In this town, sex is a four-letter word, and I mean that literally, because most of the people I graduated with would have added an extra "x" on the end. Sex isn’t talked about in school until eighth grade when it comes up in biology, and even then, it’s talked about in the strictest, most anatomically correct way. When it comes to actually having it, the only thing that’s said is, “Don’t do it until marriage.”
It is also important to note that my hometown is situated right in the middle of the Bible belt, on the Oklahoma-Arkansas state line. The popular belief is that abstinence is the only way to keep our children safe from the perils of premarital sex. Since most of the administrators and school board members are also actively involved in the Baptist church, the school curriculum is carefully crafted to inform about the act of coitus, but not about the consequences. They also believe and tell their children that sex is fine as long as it’s done within the bonds of marriage. This approach is dated and, as my tiny town proves, it obviously doesn’t work.
Let’s examine this logically. One of the first things parents learn is that children do the exact opposite of what their guardians want them to do. Why should sex education be any different? And why is it all up to our school administrators to inform children about sex?
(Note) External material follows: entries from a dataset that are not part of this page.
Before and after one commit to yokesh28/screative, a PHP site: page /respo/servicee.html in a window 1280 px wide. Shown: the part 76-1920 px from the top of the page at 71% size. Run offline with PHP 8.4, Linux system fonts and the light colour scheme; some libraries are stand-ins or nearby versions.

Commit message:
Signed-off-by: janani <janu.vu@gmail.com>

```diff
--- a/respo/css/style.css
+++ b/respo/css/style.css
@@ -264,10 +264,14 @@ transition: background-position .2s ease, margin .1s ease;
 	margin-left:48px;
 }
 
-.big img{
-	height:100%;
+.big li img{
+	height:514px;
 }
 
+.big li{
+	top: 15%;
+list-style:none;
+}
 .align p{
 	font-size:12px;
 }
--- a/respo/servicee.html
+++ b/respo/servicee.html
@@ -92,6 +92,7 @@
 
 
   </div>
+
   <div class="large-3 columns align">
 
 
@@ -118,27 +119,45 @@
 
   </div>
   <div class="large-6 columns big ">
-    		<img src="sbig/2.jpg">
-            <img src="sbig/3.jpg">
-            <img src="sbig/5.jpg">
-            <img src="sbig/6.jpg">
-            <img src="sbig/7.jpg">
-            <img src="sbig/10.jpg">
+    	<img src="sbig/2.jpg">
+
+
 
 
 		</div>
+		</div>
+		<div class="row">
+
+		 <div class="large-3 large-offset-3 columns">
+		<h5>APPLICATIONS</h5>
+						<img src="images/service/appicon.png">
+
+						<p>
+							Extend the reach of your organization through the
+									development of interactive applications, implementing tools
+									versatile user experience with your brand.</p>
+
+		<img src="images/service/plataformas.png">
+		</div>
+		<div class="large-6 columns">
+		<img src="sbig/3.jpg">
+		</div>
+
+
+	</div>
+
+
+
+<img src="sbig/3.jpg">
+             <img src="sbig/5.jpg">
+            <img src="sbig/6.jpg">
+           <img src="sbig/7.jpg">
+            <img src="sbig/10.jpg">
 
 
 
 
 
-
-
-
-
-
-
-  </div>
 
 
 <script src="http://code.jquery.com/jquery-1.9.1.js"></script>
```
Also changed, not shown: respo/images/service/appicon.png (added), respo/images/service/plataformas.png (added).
I do realize there is a difference between explaining that abstinence is the only foolproof way to prevent pregnancy and the acquisition of sexually transmitted diseases, and telling students that abstinence is the morally right thing to do. And there will always be those students who decide that waiting for marriage is what they want to do. On the other hand, there will always be those students who decide that waiting is nowhere in their future plans.
We need to educate all students about every aspect of sex. Shoving abstinence-only education down students’ throats obviously isn’t doing any good, but informing them of safe ways to have sex, should they choose to do so, may be worth trying. Offering abstinence as an optional method of birth control rather than the only one would be more effective than what is being done now.
As for those 30 or so kids I graduated with, it’s already too late for them. But I have hope that someday their children will have a better education than their parents did.Powered by Sidelines